What is needed is the complete listing, repeated exactly.

* * *

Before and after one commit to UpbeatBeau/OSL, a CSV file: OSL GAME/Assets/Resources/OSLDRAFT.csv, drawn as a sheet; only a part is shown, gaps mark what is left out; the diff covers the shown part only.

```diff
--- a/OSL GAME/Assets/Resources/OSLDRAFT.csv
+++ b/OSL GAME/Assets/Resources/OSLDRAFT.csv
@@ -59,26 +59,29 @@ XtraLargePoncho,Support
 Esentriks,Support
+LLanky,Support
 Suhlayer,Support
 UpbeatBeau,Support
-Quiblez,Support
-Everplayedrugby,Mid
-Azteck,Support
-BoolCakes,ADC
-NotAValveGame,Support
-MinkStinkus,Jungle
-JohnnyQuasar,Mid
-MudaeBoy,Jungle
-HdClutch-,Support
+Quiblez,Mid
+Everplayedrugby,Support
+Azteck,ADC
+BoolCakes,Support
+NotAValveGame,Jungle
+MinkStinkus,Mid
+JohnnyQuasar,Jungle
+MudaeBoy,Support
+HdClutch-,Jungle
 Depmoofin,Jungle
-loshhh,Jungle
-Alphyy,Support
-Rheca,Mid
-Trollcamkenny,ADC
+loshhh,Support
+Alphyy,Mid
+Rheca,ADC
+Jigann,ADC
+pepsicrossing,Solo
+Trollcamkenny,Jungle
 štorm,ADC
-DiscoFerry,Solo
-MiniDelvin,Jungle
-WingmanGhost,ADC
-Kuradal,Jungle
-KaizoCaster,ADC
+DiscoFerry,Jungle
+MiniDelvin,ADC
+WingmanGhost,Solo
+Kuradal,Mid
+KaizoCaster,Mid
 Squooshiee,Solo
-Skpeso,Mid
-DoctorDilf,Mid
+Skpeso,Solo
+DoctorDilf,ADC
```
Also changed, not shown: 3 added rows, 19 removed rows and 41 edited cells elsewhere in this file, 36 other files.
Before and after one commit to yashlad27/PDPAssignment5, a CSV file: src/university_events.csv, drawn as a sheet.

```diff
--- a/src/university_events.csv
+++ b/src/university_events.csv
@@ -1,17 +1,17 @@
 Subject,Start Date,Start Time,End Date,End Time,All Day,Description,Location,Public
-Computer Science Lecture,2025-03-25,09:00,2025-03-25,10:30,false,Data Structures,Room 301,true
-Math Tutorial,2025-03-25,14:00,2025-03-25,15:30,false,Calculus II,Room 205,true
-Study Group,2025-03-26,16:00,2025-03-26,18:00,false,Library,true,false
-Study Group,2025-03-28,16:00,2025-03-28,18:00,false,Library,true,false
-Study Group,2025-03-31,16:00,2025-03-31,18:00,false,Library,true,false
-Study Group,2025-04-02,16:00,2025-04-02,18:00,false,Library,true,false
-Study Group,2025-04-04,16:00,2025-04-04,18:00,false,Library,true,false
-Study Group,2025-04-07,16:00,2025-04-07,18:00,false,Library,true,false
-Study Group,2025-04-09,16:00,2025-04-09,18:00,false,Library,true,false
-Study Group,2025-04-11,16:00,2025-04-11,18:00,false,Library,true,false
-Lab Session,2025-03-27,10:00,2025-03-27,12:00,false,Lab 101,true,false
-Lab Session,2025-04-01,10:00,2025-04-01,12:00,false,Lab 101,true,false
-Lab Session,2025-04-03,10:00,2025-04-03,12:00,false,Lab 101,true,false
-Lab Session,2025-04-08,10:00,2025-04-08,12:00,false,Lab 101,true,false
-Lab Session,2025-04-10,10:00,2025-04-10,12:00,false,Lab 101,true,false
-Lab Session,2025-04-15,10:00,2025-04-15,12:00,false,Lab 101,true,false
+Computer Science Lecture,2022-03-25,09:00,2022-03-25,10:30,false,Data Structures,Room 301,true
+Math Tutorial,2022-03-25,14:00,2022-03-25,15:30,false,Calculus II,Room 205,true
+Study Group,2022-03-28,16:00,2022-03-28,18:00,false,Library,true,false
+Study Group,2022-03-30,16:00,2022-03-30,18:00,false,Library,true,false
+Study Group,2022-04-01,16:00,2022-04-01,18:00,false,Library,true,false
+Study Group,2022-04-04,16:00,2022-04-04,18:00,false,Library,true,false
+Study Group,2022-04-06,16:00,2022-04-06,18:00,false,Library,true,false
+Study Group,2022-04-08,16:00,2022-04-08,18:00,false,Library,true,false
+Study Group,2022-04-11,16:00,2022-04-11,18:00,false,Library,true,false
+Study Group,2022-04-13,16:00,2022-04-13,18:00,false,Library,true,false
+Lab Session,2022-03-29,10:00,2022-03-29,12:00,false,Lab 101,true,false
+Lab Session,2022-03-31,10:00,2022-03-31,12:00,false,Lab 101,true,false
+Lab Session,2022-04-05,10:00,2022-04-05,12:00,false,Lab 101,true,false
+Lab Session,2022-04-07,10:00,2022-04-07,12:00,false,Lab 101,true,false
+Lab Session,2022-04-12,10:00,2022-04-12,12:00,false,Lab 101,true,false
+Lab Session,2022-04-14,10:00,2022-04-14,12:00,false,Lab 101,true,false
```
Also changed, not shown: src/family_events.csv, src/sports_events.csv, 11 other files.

* * *

:: FINISHED EXERCISE ::
Before and after one commit to UpbeatBeau/OSL, a CSV file: OSL GAME/Assets/Resources/OSLDRAFT.csv, drawn as a sheet; only a part is shown, gaps mark what is left out; the diff covers the shown part only.

```diff
--- a/OSL GAME/Assets/Resources/OSLDRAFT.csv
+++ b/OSL GAME/Assets/Resources/OSLDRAFT.csv
@@ -59,26 +59,29 @@ XtraLargePoncho,Support
 Esentriks,Support
+LLanky,Support
 Suhlayer,Support
 UpbeatBeau,Support
-Quiblez,Support
-Everplayedrugby,Mid
-Azteck,Support
-BoolCakes,ADC
-NotAValveGame,Support
-MinkStinkus,Jungle
-JohnnyQuasar,Mid
-MudaeBoy,Jungle
-HdClutch-,Support
+Quiblez,Mid
+Everplayedrugby,Support
+Azteck,ADC
+BoolCakes,Support
+NotAValveGame,Jungle
+MinkStinkus,Mid
+JohnnyQuasar,Jungle
+MudaeBoy,Support
+HdClutch-,Jungle
 Depmoofin,Jungle
-loshhh,Jungle
-Alphyy,Support
-Rheca,Mid
-Trollcamkenny,ADC
+loshhh,Support
+Alphyy,Mid
+Rheca,ADC
+Jigann,ADC
+pepsicrossing,Solo
+Trollcamkenny,Jungle
 štorm,ADC
-DiscoFerry,Solo
-MiniDelvin,Jungle
-WingmanGhost,ADC
-Kuradal,Jungle
-KaizoCaster,ADC
+DiscoFerry,Jungle
+MiniDelvin,ADC
+WingmanGhost,Solo
+Kuradal,Mid
+KaizoCaster,Mid
 Squooshiee,Solo
-Skpeso,Mid
-DoctorDilf,Mid
+Skpeso,Solo
+DoctorDilf,ADC
```
Also changed, not shown: 3 added rows, 19 removed rows and 41 edited cells elsewhere in this file, 36 other files.
Before and after one commit to yashlad27/PDPAssignment5, a CSV file: src/university_events.csv, drawn as a sheet.

```diff
--- a/src/university_events.csv
+++ b/src/university_events.csv
@@ -1,17 +1,17 @@
 Subject,Start Date,Start Time,End Date,End Time,All Day,Description,Location,Public
-Computer Science Lecture,2025-03-25,09:00,2025-03-25,10:30,false,Data Structures,Room 301,true
-Math Tutorial,2025-03-25,14:00,2025-03-25,15:30,false,Calculus II,Room 205,true
-Study Group,2025-03-26,16:00,2025-03-26,18:00,false,Library,true,false
-Study Group,2025-03-28,16:00,2025-03-28,18:00,false,Library,true,false
-Study Group,2025-03-31,16:00,2025-03-31,18:00,false,Library,true,false
-Study Group,2025-04-02,16:00,2025-04-02,18:00,false,Library,true,false
-Study Group,2025-04-04,16:00,2025-04-04,18:00,false,Library,true,false
-Study Group,2025-04-07,16:00,2025-04-07,18:00,false,Library,true,false
-Study Group,2025-04-09,16:00,2025-04-09,18:00,false,Library,true,false
-Study Group,2025-04-11,16:00,2025-04-11,18:00,false,Library,true,false
-Lab Session,2025-03-27,10:00,2025-03-27,12:00,false,Lab 101,true,false
-Lab Session,2025-04-01,10:00,2025-04-01,12:00,false,Lab 101,true,false
-Lab Session,2025-04-03,10:00,2025-04-03,12:00,false,Lab 101,true,false
-Lab Session,2025-04-08,10:00,2025-04-08,12:00,false,Lab 101,true,false
-Lab Session,2025-04-10,10:00,2025-04-10,12:00,false,Lab 101,true,false
-Lab Session,2025-04-15,10:00,2025-04-15,12:00,false,Lab 101,true,false
+Computer Science Lecture,2022-03-25,09:00,2022-03-25,10:30,false,Data Structures,Room 301,true
+Math Tutorial,2022-03-25,14:00,2022-03-25,15:30,false,Calculus II,Room 205,true
+Study Group,2022-03-28,16:00,2022-03-28,18:00,false,Library,true,false
+Study Group,2022-03-30,16:00,2022-03-30,18:00,false,Library,true,false
+Study Group,2022-04-01,16:00,2022-04-01,18:00,false,Library,true,false
+Study Group,2022-04-04,16:00,2022-04-04,18:00,false,Library,true,false
+Study Group,2022-04-06,16:00,2022-04-06,18:00,false,Library,true,false
+Study Group,2022-04-08,16:00,2022-04-08,18:00,false,Library,true,false
+Study Group,2022-04-11,16:00,2022-04-11,18:00,false,Library,true,false
+Study Group,2022-04-13,16:00,2022-04-13,18:00,false,Library,true,false
+Lab Session,2022-03-29,10:00,2022-03-29,12:00,false,Lab 101,true,false
+Lab Session,2022-03-31,10:00,2022-03-31,12:00,false,Lab 101,true,false
+Lab Session,2022-04-05,10:00,2022-04-05,12:00,false,Lab 101,true,false
+Lab Session,2022-04-07,10:00,2022-04-07,12:00,false,Lab 101,true,false
+Lab Session,2022-04-12,10:00,2022-04-12,12:00,false,Lab 101,true,false
+Lab Session,2022-04-14,10:00,2022-04-14,12:00,false,Lab 101,true,false
```
Also changed, not shown: src/family_events.csv, src/sports_events.csv, 11 other files.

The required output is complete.